Case Status


Docket Number


2010 Term

Oral Argument Date

December 08, 2010


Questions Presented

1. Whether an Arizona statute that imposes sanctions on employers who hire unauthorized aliens is invalid under a federal statute that expressly preempt[s] any state or local law imposing civil or criminal sanctions (other than through licensing and similar laws) upon those who employ, or recruit or refer for a fee for employment, unauthorized aliens. 8 U.S.C. § 1324a(h)(2).

2. Whether the Arizona statute, which requires all employers to participate in a federal electronic employment verification system, is preempted by a federal law that specifically makes that system voluntary. 8 U.S.C. § 1324a note.

3. Whether the Arizona statute is impliedly preempted because it undermines the comprehensive scheme that Congress created to regulate the employment of aliens.
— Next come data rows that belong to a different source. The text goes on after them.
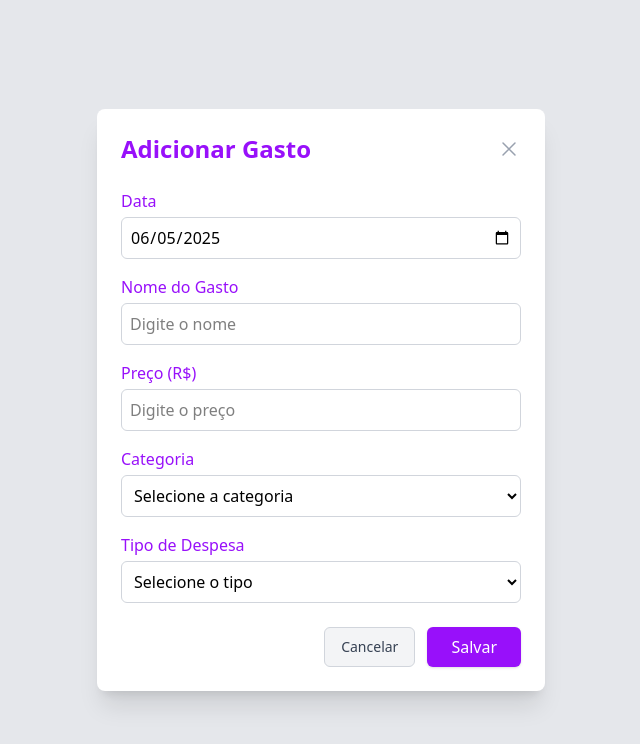
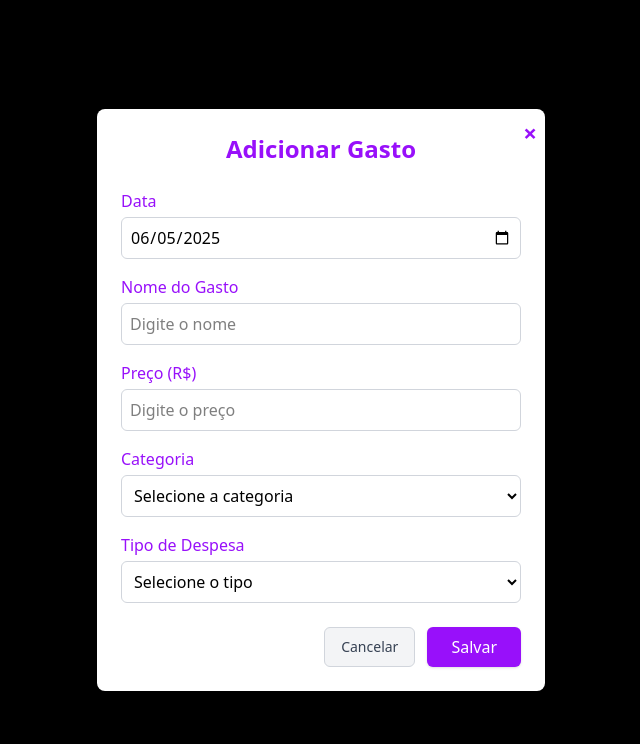
Before and after one commit to zSevens7/FinanciaChallenger, a React (Vite) app: page /gastos in a window 1280 px wide. Both pictures are taken after a click on the button "Adicionar Gasto". Shown: the top 744 px of the page, without its empty margins (319-959 px from the left). Built offline with nearby package versions, Linux system fonts and the light colour scheme; what financejs would draw is missing.

Commit message:
colocand um botao para fechar os modals

```diff
--- a/src/components/ModalGasto.tsx
+++ b/src/components/ModalGasto.tsx
@@ -1,5 +1,5 @@
 import { useState } from "react";
-import type { Gasto } from "../types"
+import type { Gasto } from "../types";
 
 interface ModalGastoProps {
   onClose?: () => void;
@@ -7,14 +7,21 @@ interface ModalGastoProps {
 
 function ModalGasto({ onClose }: ModalGastoProps) {
   const [dataGasto, setDataGasto] = useState(new Date().toISOString().split("T")[0]);
-  const [nomeGasto, setNomeGasto] = useState(""); // Novo estado para o nome do gasto
+  const [nomeGasto, setNomeGasto] = useState("");
   const [preco, setPreco] = useState("");
   const [categoria, setCategoria] = useState("");
   const [tipoDespesa, setTipoDespesa] = useState("");
 
   const handleSave = () => {
-
-    if (!dataGasto || !nomeGasto.trim() || !preco || isNaN(parseFloat(preco)) || parseFloat(preco) <= 0 || !categoria || !tipoDespesa) {
+    if (
+      !dataGasto ||
+      !nomeGasto.trim() ||
+      !preco ||
+      isNaN(parseFloat(preco)) ||
+      parseFloat(preco) <= 0 ||
+      !categoria ||
+      !tipoDespesa
+    ) {
       alert("Por favor, preencha todos os campos corretamente e com valores válidos.");
       return;
     }
@@ -43,20 +50,23 @@ function ModalGasto({ onClose }: ModalGastoProps) {
   };
 
   return (
-    <div className="fixed inset-0 bg-gray-200 bg-opacity-70 flex items-center justify-center p-4 z-50 backdrop-blur-sm">
-      <div className="bg-white p-6 rounded-lg shadow-xl w-full max-w-md transform transition-all">
-        <div className="flex justify-between items-center mb-6">
-          <h2 className="text-purple-600 text-2xl font-bold">
+    <div className="fixed inset-0 bg-black bg-opacity-50 flex items-center justify-center p-4 overflow-auto z-50">
+      <div className="bg-white p-6 rounded-lg shadow-xl w-full max-w-md transform transition-all relative">
+
+        {/* Botão de Fechar "X" */}
+        {onClose && (
+          <button
+            onClick={onClose}
+            className="absolute top-2 right-2 text-purple-600 hover:text-purple-800 text-2xl font-bold focus:outline-none"
+            aria-label="Fechar"
+          >
+            ×
+          </button>
+        )}
+
+        <h2 className="text-purple-600 text-2xl font-bold mb-6 text-center">
           Adicionar Gasto
         </h2>
-          {onClose && (
-            <button onClick={onClose} className="text-gray-400 hover:text-gray-600">
-              <svg xmlns="http://www.w3.org/2000/svg" fill="none" viewBox="0 0 24 24" strokeWidth={1.5} stroke="currentColor" className="w-6 h-6">
-                <path strokeLinecap="round" strokeLinejoin="round" d="M6 18L18 6M6 6l12 12" />
-              </svg>
-            </button>
-          )}
-        </div>
 
         {/* Campo Data */}
         <div className="mb-4">
--- a/src/components/ModalVenda.tsx
+++ b/src/components/ModalVenda.tsx
@@ -31,12 +31,10 @@ function ModalVenda({ onClose }: ModalVendaProps) {
       valorFinal: parseFloat(valorFinal),
     };
 
-    // Recupera as vendas existentes ou cria um array vazio
     const vendasExistentes = JSON.parse(localStorage.getItem("vendas") || "[]");
     const novasVendas = [...vendasExistentes, novaVenda];
     localStorage.setItem("vendas", JSON.stringify(novasVendas));
 
-    // Limpa os campos do formulário
     setDataVenda("");
     setTipoCurso("");
     setNomeCliente("");
@@ -48,13 +46,24 @@ function ModalVenda({ onClose }: ModalVendaProps) {
     setComissao("");
     setValorFinal("");
 
-    // Fecha o modal se a função onClose for fornecida
     if (onClose) onClose();
   };
 
   return (
     <div className="fixed inset-0 bg-black bg-opacity-50 flex items-center justify-center p-4 overflow-auto">
-      <div className="bg-white p-6 rounded-md w-full max-w-md shadow-lg max-h-[90vh] overflow-y-auto">
+      <div className="bg-white p-6 rounded-md w-full max-w-md shadow-lg max-h-[90vh] overflow-y-auto relative">
+
+        {/* Botão Fechar */}
+        {onClose && (
+          <button
+            onClick={onClose}
+            className="absolute top-2 right-2 text-purple-600 hover:text-purple-800 text-2xl font-bold focus:outline-none"
+            aria-label="Fechar"
+          >
+            ×
+          </button>
+        )}
+
         <h2 className="text-center text-purple-600 text-2xl font-bold mb-6">
           Adicionar Vendas
         </h2>
@@ -150,7 +159,7 @@ function ModalVenda({ onClose }: ModalVendaProps) {
           />
         </div>
 
-        {/* Campo Descontos Aplicados */}
+        {/* Campo Desconto */}
         <div className="mb-4">
           <label htmlFor="desconto" className="block text-purple-600 mb-1">
             Descontos Aplicados (R$)
@@ -165,7 +174,7 @@ function ModalVenda({ onClose }: ModalVendaProps) {
           />
         </div>
 
-        {/* Campo Impostos, Comissões e Taxas */}
+        {/* Campo Imposto */}
         <div className="mb-4">
           <label htmlFor="imposto" className="block text-purple-600 mb-1">
             Impostos, Comissões e Taxas (R$)
```
Lines whose indentation alone changed are shown as unchanged.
Hoffman Plastic Compounds, Inc. v. NLRB, 535 U.S. 137, 147 (2002).

Case Updates


May 26, 2011


(1) Arizona’s licensing law falls well within the confines of the authority Congress chose to leave to the States and therefore is not expressly preempted.

(2) Arizona’s requirement that employers use E-Verify is not impliedly preempted. The IIRIRA provision setting up E-Verify contains no language circumscribing state action. It does, however, constrain federal action: absent a prior violation of federal law, “the Secretary of Homeland Security may not require any person or . . . entity” outside the Federal Government “to participate in” E-Verify.

(3) The Arizona licensing law is not impliedly preempted by federal law. Given that Congress specifically preserved such [licensing] authority for the States, it stands to reason that Congress did not intend to prevent the States from using appropriate tools to exercise that authority.

U.S. Chamber files opening brief

September 01, 2010

NCLC urged the Supreme Court to hold that the employment provisions of Arizona’s 2007 immigration law are preempted by the Immigration Reform and Control Act (IRCA). The Arizona law imposes sanctions on employers, including the revocation of business licenses without an opportunity for a hearing, who are deemed to have knowingly hired undocumented workers. The state also requires mandatory compliance with the E-Verify employment verification program, which is voluntary under federal law. IRCA, passed in 1986, expressly preempts any state or local laws, other than licensing and similar laws, that impose penalties upon those who employ undocumented workers. NCLC argued that the Arizona law is not a licensing law, but rather a regulatory system for determining employment authorization.

Cert. petition granted

June 28, 2010

U.S. Chamber files cert. petition in federal preemption employment case

July 24, 2009

Complaint filed in Arizona District Court 12/09/07. Motion for temporary restraining order (TRO) and preliminary injunction filed 12/10/07. Order denying TRO dated 12/21/07. Decided by district court 2/7/08.

Plaintiffs’ notice of appeal filed 2/8/08. Opening brief for Ninth Circuit appeal filed 3/31/08. Appellees’ response filed 4/29/08. Plaintiffs’ reply filed 5/13/08. Oral argument held 6/12/08. Decided by Ninth Circuit 9/17/08. Rehearing en banc denied 3/9/09.

Cert. petition filed 7/24/09. Amicus briefs in support of Chamber’s cert. petition filed 8/27/09. Brief in opposition filed 9/28/09. Reply brief filed 10/13/09. Call for the Views of the Solicitor General 11/2/09. Cert. grant recommended by Solicitor General 5/28/10. Supplemental brief filed 6/7/10. Cert. granted 6/28/10.

Opening brief filed 9/1/10. Reply brief filed 11/22/10. Oral argument held 12/8/10. Decision 5/26/11.

Case Documents